(Exercise materials Opens)
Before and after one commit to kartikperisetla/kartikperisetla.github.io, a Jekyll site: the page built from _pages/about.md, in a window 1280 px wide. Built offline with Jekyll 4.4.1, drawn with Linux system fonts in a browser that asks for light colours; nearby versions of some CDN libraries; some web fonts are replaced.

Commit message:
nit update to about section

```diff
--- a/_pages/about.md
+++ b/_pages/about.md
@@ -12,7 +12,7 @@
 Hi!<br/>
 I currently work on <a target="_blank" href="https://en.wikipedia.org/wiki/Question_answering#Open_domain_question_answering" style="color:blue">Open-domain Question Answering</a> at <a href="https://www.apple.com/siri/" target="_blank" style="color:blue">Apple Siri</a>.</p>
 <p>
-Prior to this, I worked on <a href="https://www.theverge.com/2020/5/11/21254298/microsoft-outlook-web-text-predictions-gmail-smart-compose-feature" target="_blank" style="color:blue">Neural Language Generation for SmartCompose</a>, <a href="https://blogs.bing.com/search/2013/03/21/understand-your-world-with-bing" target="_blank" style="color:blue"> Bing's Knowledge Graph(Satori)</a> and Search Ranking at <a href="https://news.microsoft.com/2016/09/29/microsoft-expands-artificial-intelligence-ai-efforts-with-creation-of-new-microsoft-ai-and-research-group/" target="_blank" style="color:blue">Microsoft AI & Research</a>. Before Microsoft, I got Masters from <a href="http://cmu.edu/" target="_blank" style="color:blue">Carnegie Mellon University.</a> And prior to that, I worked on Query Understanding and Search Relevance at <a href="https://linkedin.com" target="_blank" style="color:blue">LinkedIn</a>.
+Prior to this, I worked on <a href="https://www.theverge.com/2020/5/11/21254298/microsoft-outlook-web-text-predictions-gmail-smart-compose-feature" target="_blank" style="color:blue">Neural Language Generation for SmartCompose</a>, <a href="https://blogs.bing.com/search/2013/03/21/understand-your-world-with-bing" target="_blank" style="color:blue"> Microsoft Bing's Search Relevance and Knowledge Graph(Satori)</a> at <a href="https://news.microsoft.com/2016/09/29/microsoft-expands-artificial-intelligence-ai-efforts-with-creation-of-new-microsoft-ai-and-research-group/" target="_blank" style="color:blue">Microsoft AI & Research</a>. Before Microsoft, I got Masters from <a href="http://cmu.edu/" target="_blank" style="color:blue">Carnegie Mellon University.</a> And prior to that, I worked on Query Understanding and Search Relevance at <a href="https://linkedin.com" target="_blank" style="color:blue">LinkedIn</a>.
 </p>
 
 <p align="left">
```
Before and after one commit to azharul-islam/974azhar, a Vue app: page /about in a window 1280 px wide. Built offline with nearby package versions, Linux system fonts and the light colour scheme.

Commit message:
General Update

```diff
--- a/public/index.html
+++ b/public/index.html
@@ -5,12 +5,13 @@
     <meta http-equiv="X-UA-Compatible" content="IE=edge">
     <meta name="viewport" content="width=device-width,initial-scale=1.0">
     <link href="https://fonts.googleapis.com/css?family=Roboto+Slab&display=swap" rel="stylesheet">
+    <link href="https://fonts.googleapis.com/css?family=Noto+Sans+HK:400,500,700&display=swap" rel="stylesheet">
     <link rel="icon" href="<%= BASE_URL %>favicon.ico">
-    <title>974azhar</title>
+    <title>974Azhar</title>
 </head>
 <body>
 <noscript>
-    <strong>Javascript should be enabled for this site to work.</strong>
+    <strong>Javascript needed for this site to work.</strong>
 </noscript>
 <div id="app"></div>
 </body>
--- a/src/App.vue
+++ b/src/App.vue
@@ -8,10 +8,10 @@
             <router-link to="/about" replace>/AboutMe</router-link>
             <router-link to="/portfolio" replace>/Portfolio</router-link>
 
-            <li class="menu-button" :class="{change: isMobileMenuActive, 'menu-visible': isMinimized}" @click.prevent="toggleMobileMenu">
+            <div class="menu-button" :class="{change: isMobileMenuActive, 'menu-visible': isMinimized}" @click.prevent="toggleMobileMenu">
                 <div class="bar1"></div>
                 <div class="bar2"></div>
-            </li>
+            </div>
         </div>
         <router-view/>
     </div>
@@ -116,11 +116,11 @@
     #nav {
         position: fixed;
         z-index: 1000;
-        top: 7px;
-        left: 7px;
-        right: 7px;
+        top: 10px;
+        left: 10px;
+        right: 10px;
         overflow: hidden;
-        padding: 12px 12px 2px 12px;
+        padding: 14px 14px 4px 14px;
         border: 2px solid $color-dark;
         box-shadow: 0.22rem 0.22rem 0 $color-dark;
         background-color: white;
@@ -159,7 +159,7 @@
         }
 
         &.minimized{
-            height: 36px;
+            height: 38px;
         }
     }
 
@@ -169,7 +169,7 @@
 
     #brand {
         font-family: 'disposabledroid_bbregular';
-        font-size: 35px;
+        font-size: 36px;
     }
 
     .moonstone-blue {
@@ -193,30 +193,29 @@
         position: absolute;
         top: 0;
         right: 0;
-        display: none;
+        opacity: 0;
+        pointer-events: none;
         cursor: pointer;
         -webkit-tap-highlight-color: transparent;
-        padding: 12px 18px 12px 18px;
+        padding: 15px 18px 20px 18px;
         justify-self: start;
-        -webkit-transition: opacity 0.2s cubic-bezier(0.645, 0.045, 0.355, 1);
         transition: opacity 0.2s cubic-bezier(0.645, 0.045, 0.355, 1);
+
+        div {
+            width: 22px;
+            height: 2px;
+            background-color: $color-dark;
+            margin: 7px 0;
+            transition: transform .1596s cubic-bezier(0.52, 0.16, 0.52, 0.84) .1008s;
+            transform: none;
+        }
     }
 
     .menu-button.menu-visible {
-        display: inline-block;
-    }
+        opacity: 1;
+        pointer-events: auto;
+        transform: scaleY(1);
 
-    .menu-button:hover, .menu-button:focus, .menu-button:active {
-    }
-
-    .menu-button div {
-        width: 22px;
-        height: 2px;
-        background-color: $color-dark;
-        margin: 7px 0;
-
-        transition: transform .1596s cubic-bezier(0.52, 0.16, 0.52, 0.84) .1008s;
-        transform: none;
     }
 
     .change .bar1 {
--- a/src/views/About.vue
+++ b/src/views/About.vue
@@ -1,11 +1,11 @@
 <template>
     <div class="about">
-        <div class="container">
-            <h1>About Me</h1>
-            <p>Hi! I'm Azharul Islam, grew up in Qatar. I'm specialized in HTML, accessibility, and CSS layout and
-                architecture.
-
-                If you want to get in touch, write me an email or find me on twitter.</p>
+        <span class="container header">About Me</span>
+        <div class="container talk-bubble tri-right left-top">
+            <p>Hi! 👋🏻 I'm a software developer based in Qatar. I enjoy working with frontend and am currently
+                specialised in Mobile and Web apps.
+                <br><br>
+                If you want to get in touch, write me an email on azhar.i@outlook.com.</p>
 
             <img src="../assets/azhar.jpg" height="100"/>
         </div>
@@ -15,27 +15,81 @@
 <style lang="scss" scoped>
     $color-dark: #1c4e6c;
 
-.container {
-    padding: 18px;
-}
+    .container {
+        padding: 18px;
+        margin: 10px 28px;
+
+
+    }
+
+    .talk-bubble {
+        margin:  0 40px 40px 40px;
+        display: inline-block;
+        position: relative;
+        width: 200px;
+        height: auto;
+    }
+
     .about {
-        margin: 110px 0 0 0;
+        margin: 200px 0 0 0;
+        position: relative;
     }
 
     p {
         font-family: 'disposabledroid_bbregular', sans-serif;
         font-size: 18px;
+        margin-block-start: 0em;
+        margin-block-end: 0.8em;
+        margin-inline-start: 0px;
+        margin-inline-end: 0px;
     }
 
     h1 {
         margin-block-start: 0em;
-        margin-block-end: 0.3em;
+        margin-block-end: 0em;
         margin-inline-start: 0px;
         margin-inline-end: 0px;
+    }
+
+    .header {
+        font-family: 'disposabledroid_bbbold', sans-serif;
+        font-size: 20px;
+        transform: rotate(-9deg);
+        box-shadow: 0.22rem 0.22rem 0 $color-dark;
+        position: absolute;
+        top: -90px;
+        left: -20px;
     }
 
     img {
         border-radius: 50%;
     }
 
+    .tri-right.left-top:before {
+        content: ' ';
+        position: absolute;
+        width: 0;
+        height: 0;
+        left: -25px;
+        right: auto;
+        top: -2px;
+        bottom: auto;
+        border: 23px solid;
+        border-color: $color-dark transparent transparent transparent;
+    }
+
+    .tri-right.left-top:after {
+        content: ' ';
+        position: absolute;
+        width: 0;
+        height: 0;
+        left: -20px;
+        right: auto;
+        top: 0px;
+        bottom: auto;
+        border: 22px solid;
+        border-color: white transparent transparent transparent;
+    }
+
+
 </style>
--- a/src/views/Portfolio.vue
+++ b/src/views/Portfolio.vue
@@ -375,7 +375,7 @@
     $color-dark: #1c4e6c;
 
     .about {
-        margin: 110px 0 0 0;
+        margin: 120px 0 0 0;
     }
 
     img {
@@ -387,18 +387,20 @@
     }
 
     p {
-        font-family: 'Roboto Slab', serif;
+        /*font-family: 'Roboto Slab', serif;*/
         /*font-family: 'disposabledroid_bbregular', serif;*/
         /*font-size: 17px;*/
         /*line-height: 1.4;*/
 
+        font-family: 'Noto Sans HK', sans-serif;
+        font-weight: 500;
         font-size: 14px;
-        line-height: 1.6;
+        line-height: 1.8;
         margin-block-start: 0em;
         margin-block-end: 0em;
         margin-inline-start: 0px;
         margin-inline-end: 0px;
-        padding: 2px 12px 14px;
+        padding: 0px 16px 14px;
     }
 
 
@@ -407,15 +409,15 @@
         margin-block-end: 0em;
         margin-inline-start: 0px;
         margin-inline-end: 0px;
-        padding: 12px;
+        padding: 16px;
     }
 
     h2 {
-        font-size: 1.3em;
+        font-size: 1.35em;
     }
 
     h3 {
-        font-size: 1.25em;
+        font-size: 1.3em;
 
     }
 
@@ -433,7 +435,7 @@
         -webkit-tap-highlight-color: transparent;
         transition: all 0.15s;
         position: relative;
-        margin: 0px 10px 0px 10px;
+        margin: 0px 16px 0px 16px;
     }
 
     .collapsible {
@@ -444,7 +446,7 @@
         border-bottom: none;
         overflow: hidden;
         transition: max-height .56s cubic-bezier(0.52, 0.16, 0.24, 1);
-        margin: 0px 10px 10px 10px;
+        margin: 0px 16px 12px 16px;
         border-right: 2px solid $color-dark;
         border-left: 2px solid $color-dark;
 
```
(Exercise materials Closes)
What to do:
Scan the lines above for the word "transparent". Return each one that has it.

Output of the exercise:
         -webkit-tap-highlight-color: transparent;
+        border-color: $color-dark transparent transparent transparent;
+        border-color: white transparent transparent transparent;
         -webkit-tap-highlight-color: transparent;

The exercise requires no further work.